From Lexology, Dawn Mertineit and Anne V. Dunne discuss a recent Massachusetts case in which suggests that the new Massachusetts Noncompetition Agreement Act (“MNCA”) does not require agreements to include a choice of law provision or a “garden leave” provision (a provision that requires the employee to be paid during a notice period during which the employee is not paid and permitted to tend to his/her garden) . Dawn and Anne write:
Similarly, and perhaps more interestingly, the court held that Day’s argument regarding Massachusetts’ alleged policy against foreign choice-of-law provisions was unavailing, and not just because Day entered into his agreement prior to October 2018. The court held that even if the agreement had been entered into post-October 2018, the application of Delaware law would not have had “the effect of avoiding the requirements” of the MNCA: Day’s agreement was in compliance with the MNCA, notwithstanding the Delaware choice of law, as it was in writing, supported by separate consideration, expressly stated that Day could consult counsel, and did not exceed 12 months from the cessation of employment.
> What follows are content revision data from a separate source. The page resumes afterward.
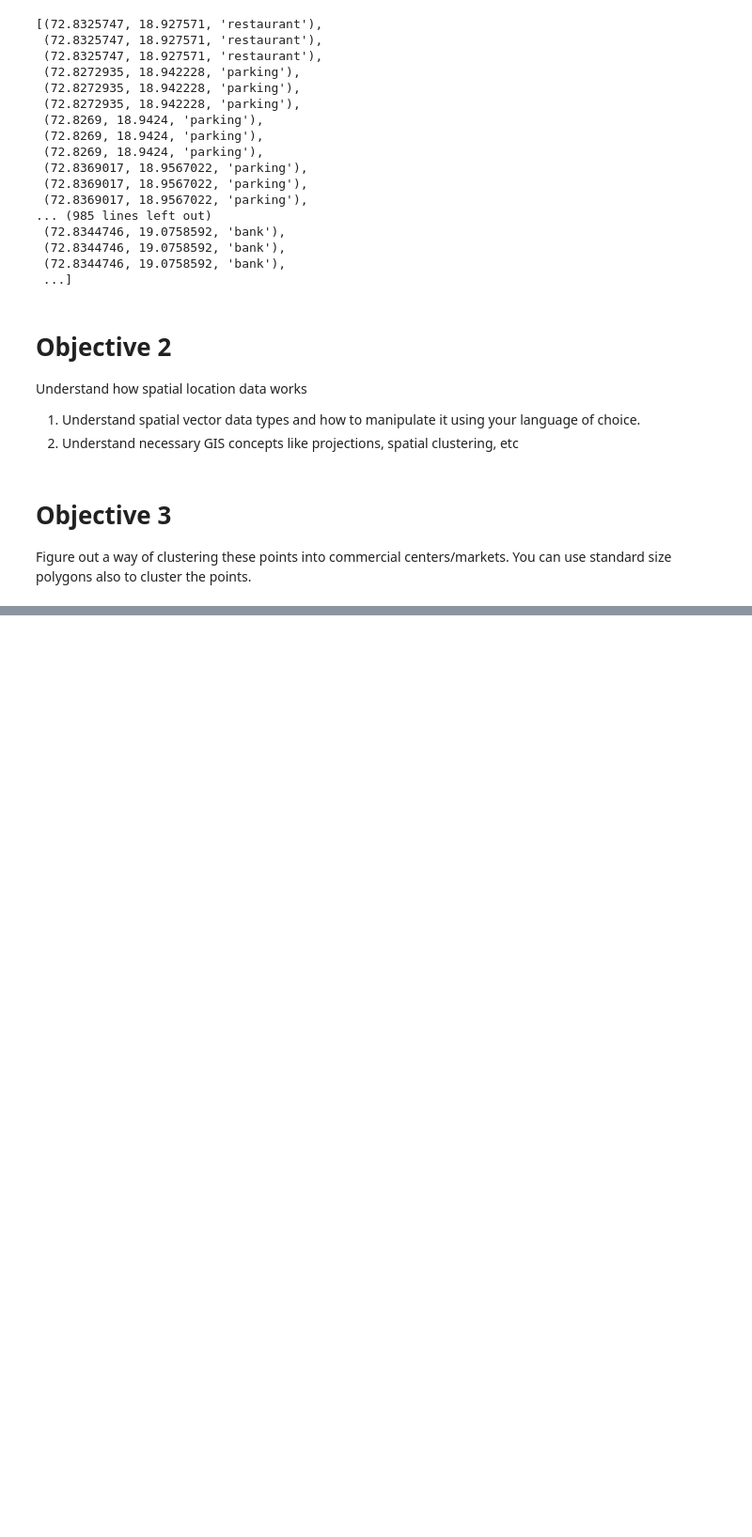
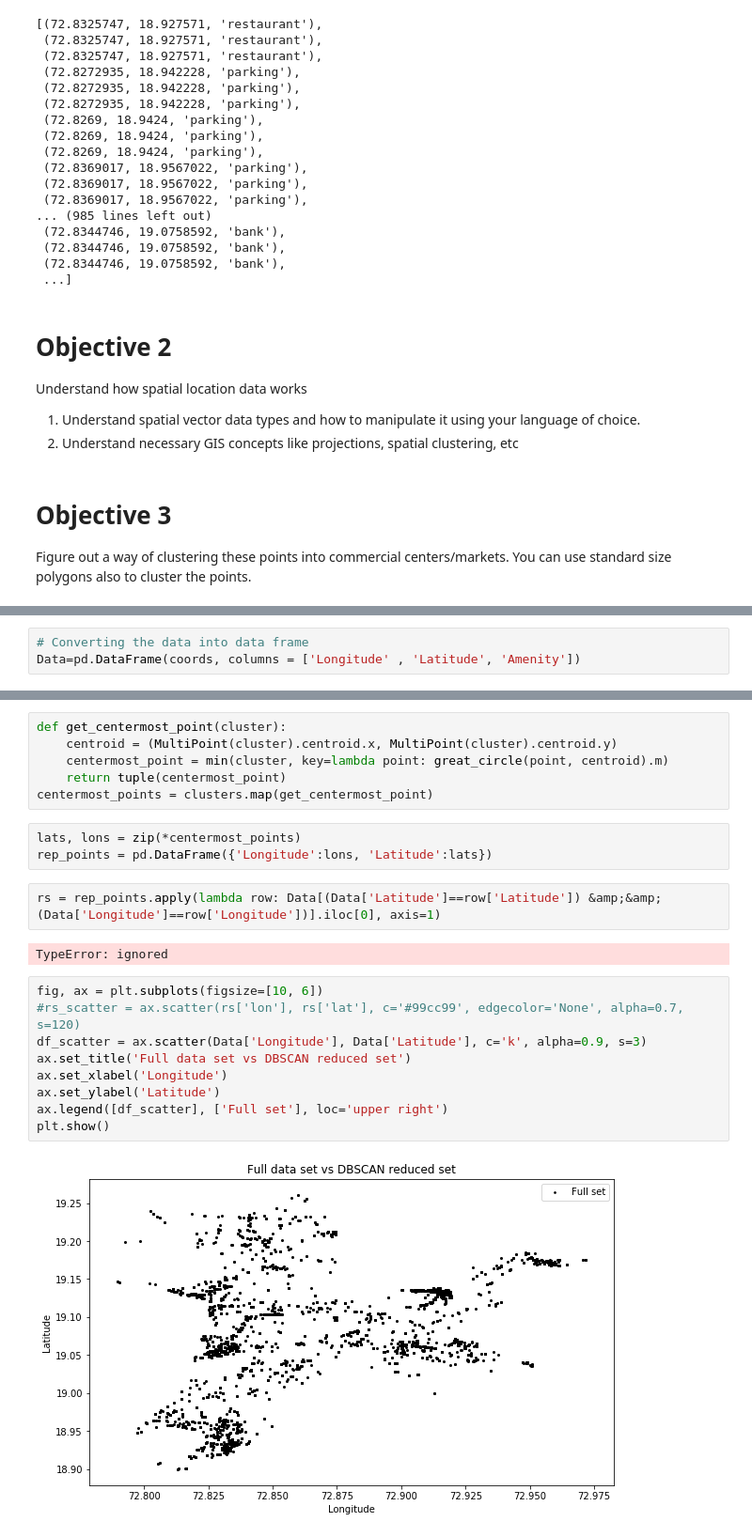
Before and after one commit to Musu1/Atlan_assignment_submission, a Jupyter notebook: submission_atlan.ipynb, the cells around one changed output, grey strips where cells are left out. Shown: that part at 94% size. Saved outputs shown, nothing was run; the diff lists cells and outputs as text; blank space fills up the shorter version.

```diff
--- a/submission_atlan.ipynb
+++ b/submission_atlan.ipynb
@@ -84,0 +94,3 @@ use standard size polygons also to cluster the points.
+# %%
+# Converting the data into data frame
+Data=pd.DataFrame(coords, columns = ['Longitude' , 'Latitude', 'Amenity'])
@@ -84,0 +134,24 @@ use standard size polygons also to cluster the points.
+# %%
+def get_centermost_point(cluster):
+    centroid = (MultiPoint(cluster).centroid.x, MultiPoint(cluster).centroid.y)
+    centermost_point = min(cluster, key=lambda point: great_circle(point, centroid).m)
+    return tuple(centermost_point)
+centermost_points = clusters.map(get_centermost_point)
+# %%
+lats, lons = zip(*centermost_points)
+rep_points = pd.DataFrame({'Longitude':lons, 'Latitude':lats})
+# %%
+rs = rep_points.apply(lambda row: Data[(Data['Latitude']==row['Latitude']) &amp;&amp; (Data['Longitude']==row['Longitude'])].iloc[0], axis=1)
+# %% [output]
+TypeError: ignored
+# %%
+fig, ax = plt.subplots(figsize=[10, 6])
+#rs_scatter = ax.scatter(rs['lon'], rs['lat'], c='#99cc99', edgecolor='None', alpha=0.7, s=120)
+df_scatter = ax.scatter(Data['Longitude'], Data['Latitude'], c='k', alpha=0.9, s=3)
+ax.set_title('Full data set vs DBSCAN reduced set')
+ax.set_xlabel('Longitude')
+ax.set_ylabel('Latitude')
+ax.legend([df_scatter], ['Full set'], loc='upper right')
+plt.show()
+# %% [output]
+[figure, added]
```
Also changed, not shown: parts of 7 cells of this notebook.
And critically, while the court noted that the agreement lacked a “garden leave” provision, it held that its absence was not determinative because the agreement was supported by other mutually agreed-upon consideration, which is a permissible alternative under the MNCA.
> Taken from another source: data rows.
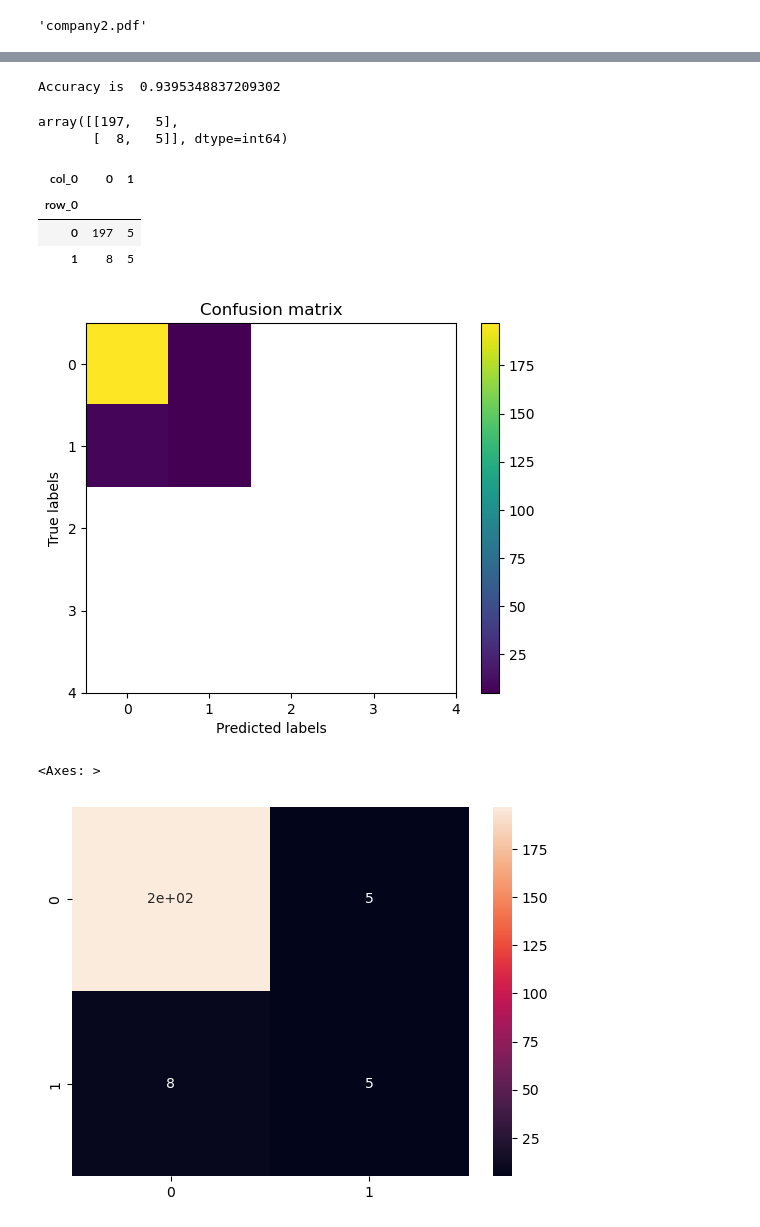
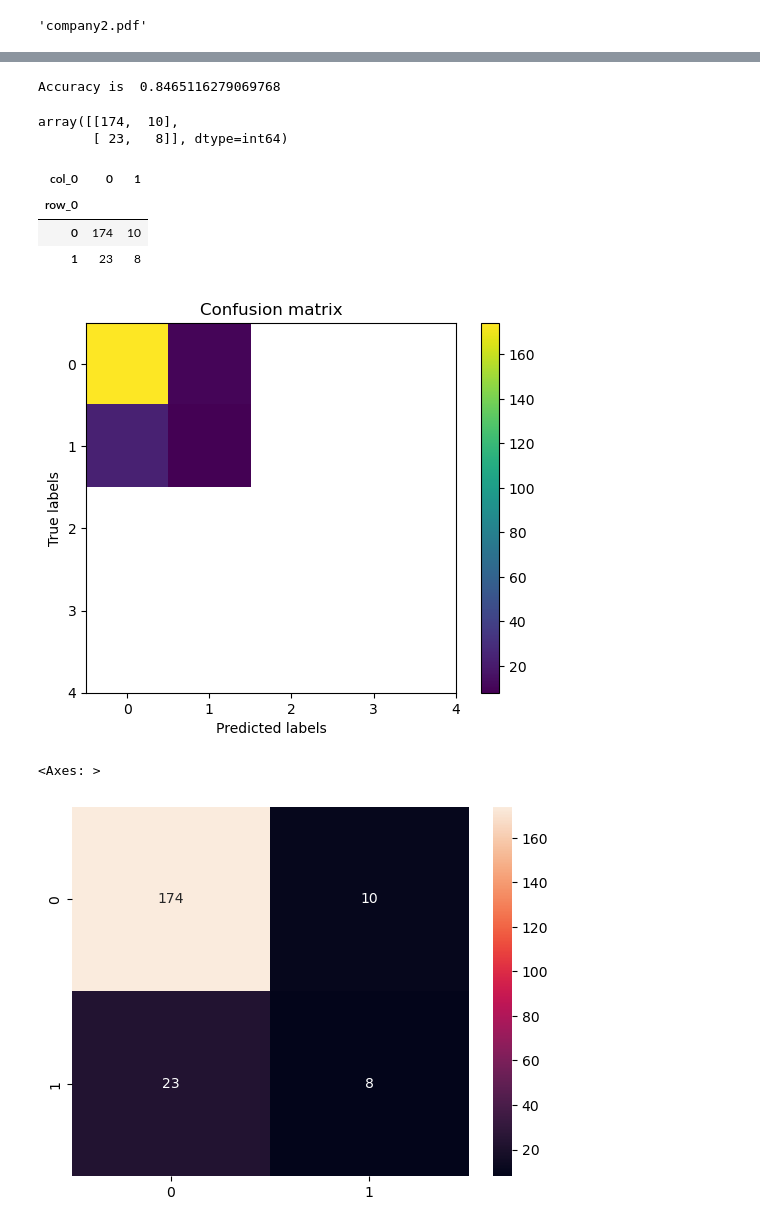
Before and after one commit to OttoDyva/MP3-Prediction-by-Machine-Learning, a Jupyter notebook: Classification.ipynb, the cells around one changed output, grey strips where cells are left out. Cells and saved outputs as stored; diff of their text form; code cells hidden in the pictures.

```diff
--- a/Classification.ipynb
+++ b/Classification.ipynb
@@ -207,7 +236,7 @@ df[data_column_category].head()
 | 3 | Married | Yes |
 | 4 | Single | No |
 # %%
-df_onehot_getdummies = pd.get_dummies(df[data_column_category], prefix=data_column_category)
+df_onehot_getdummies = pd.get_dummies(df[data_column_category], prefix=data_column_category, dtype=int)
 # %%
 data_column_number = df.select_dtypes(include=[np.number]).columns
 # %%
@@ -275,7 +309,7 @@ array = df_onehot_encoded.values
 # Create two (sub) arrays from it
 # X - features, all rows, all columns but the last one
 # y - labels, all rows, the last column
-X, y = array[:, :-2], np.argmax(array[:, -2:], axis=1)
+X, y = array[:, :-1], array[:, -1]
 # %%
 print(X.shape)
 print(y.shape)
@@ -361,22 +411,22 @@ array([0, 0, 0, 0, 0, 1, 0, 0, 0, 0, 0, 0, 0, 0, 0, 0, 0, 0, 0, 0, 0, 0,
 # Calculated the accuracy of the model comparing the observed data and predicted data
 print ("Accuracy is ", accuracy_score(y_test,y_testp))
 # %% [output]
-Accuracy is  0.9395348837209302
+Accuracy is  0.8465116279069768
 # %%
 # Create confusion matrix
 confusion_mat = confusion_matrix(y_test,y_testp)
 confusion_mat
 # %% [output]
-array([[197,   5],
-       [  8,   5]], dtype=int64)
+array([[174,  10],
+       [ 23,   8]], dtype=int64)
 # %%
 confusion = pd.crosstab(y_test,y_testp)
 confusion
 # %% [output]
 | col_0 | 0 | 1 |
 | row_0 |  |  |
-| 0 | 197 | 5 |
-| 1 | 8 | 5 |
+| 0 | 174 | 10 |
+| 1 | 23 | 8 |
 # %%
 # Visualize confusion matrix
 plt.imshow(confusion_mat, interpolation='nearest')
@@ -389,10 +439,10 @@ plt.ylabel('True labels')
 plt.xlabel('Predicted labels')
 plt.show()
 # %% [output]
-[figure, old version]
+[figure, new version]
 # %%
 import seaborn as sns
-sns.heatmap(confusion_mat, annot=True)
+sns.heatmap(confusion_mat, annot=True, fmt="d")
 # %% [output]
 <Axes: >
-[figure, old version]
+[figure, new version]
```
Also changed, not shown: parts of 27 cells of this notebook, 2 other files.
This decision is of particular note to practitioners closely watching how courts will analyze a Massachusetts resident’s non-compete agreement entered into after the effective date of the MNCA. Specifically, this decision signals that agreements need not include a Massachusetts choice-of-law provision, and agreements containing extraterritorial choice-of-law provisions will survive scrutiny under the MNCA, so long as they otherwise comport with Massachusetts law. And it confirms that as we have advised our readers, contrary to some sensationalist pieces that came out in the immediate aftermath of the law’s passage, garden leave is not required under the MNCA for a non-compete to be enforceable.